All of the work you decide to show to potential clients should be well written. This is the bare minimum. But clients want to see actual results and metrics, not just nice copy. If you have pieces of copy that have helped drive quantifiable results for your clients — conversions, sales, increases in organic traffic, etc — you should be showing this copy and highlighting the results. This will be what lands you the best clients and jobs.
Figuring out pricing
Figuring out how much to charge as a freelancer can be extremely challenging, and it can require a lot of trial and error. The information below can help you get a general idea of how much freelance writers are getting paid, but this should only be used to help guide your rates as you’re getting started.

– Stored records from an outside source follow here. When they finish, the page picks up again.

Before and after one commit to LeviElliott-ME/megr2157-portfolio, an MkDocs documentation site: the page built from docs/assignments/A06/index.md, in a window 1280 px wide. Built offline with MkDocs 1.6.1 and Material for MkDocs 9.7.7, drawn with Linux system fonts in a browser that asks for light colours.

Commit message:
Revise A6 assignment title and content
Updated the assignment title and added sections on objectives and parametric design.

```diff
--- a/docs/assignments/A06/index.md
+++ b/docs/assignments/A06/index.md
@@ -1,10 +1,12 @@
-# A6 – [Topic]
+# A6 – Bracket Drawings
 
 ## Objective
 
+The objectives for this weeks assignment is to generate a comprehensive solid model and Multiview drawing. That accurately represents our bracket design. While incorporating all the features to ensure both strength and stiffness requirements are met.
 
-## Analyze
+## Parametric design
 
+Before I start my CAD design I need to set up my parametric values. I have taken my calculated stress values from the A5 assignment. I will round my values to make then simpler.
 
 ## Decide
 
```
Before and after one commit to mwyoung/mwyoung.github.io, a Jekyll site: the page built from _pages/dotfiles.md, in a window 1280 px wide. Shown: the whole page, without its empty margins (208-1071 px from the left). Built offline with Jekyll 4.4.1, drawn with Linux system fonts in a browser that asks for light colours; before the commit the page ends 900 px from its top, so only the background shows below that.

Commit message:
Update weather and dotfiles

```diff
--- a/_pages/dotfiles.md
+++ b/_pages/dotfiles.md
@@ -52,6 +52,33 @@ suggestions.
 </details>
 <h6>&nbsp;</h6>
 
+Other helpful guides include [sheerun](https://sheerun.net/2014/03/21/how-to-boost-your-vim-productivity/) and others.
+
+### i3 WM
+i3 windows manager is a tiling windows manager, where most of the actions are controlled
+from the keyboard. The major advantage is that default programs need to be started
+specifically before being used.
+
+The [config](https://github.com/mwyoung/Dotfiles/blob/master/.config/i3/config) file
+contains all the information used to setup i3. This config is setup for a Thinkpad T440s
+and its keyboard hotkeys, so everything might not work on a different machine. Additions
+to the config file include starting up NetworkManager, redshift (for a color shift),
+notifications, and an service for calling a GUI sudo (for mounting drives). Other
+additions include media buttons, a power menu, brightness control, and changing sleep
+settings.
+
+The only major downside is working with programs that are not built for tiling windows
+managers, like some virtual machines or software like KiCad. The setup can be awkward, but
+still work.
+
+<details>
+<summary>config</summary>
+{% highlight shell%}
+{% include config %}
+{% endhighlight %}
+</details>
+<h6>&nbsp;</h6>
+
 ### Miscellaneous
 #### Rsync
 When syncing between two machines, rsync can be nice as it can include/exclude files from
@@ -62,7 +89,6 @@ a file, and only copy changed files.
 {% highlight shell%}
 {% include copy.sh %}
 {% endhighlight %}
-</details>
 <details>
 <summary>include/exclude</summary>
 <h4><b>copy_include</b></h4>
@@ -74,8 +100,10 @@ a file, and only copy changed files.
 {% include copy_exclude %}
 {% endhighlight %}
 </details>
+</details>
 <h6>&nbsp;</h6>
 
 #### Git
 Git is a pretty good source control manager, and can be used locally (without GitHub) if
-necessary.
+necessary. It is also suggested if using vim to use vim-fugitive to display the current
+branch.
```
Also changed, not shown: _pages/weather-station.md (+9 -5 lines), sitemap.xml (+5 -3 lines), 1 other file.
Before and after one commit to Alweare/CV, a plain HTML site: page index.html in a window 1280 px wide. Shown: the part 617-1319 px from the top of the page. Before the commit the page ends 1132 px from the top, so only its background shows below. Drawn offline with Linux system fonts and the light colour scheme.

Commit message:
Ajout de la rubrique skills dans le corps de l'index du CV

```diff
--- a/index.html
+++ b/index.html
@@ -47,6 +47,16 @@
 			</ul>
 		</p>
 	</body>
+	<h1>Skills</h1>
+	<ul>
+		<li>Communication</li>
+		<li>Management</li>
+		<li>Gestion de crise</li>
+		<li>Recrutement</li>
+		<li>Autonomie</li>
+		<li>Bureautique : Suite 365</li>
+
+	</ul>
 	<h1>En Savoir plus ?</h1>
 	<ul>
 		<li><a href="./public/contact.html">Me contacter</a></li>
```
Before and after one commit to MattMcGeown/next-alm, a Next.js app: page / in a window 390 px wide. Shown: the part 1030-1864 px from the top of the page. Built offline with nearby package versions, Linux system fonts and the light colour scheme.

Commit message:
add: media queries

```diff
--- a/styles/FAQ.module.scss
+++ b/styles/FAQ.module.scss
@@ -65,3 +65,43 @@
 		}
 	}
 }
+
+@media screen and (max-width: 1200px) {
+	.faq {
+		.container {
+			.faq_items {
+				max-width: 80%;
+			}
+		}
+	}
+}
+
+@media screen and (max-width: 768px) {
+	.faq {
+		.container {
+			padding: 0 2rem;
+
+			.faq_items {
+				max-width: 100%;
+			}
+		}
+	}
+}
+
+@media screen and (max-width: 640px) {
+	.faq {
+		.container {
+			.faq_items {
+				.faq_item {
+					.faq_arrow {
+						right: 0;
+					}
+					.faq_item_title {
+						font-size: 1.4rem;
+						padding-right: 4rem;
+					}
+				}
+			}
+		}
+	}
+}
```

Depending on how much professional experience you have, many new freelancer writers begin by taking on lower-paying projects until they have enough work to build a portfolio that will attract clients. Just keep in mind that you should aim to do this for as short an amount of time as possible so you don’t undersell your work.
As you get more clients, you should try to look at your rates every so often and consider raising rates for new ones. If you’re not having trouble landing new clients, it’s probably worth raising your rates a little to see how companies respond to higher rates. And if you’re having trouble landing clients, your rates might be a little too high for your current portfolio and skill level.
Be prepared for tax season
Freelancing comes with a lot of upsides compared to full-time work, but tax season might just be the biggest downside. You’ll need to keep track of your different income sources in detail throughout the year and you’ll pay a self-employment tax, in addition to your income tax on all of the money you earned.
One upside is that you can make certain tax deductions when you’re self-employed, but they must be directly related to your business and you’ll often need to provide proof during tax season. If you’re struggling to make sure you have your taxes right as a freelancer make sure to look out for these common tax traps to avoid as a freelancer. If you still feel unsure, it might be worth it to consult a professional tax expert and make sure everything is done correctly.
Where to find clients
This one is the trickiest, but the bright side is that it’s only tricky at first. The more you land clients, the more new clients will find you through referrals. And the more freelance work you produce, the pickier you’ll be able to be when it comes to choosing new clients.
There are a few different ways you can find freelance clients as you’re learning how to become a freelance copywriter. If you don’t have a lot of work under your belt, sharing with your network is often a great way to get started since the best connections are often made through people that already know us.
Worksome for freelancers is also an excellent way to start landing clients. You’ll have access to all of the great jobs listed on our platform, always get paid quickly with autopay, and only pay 4% of each contract in fees — for other freelance platforms, this is often up to 20%. Sign up today to start landing freelance copywriting jobs.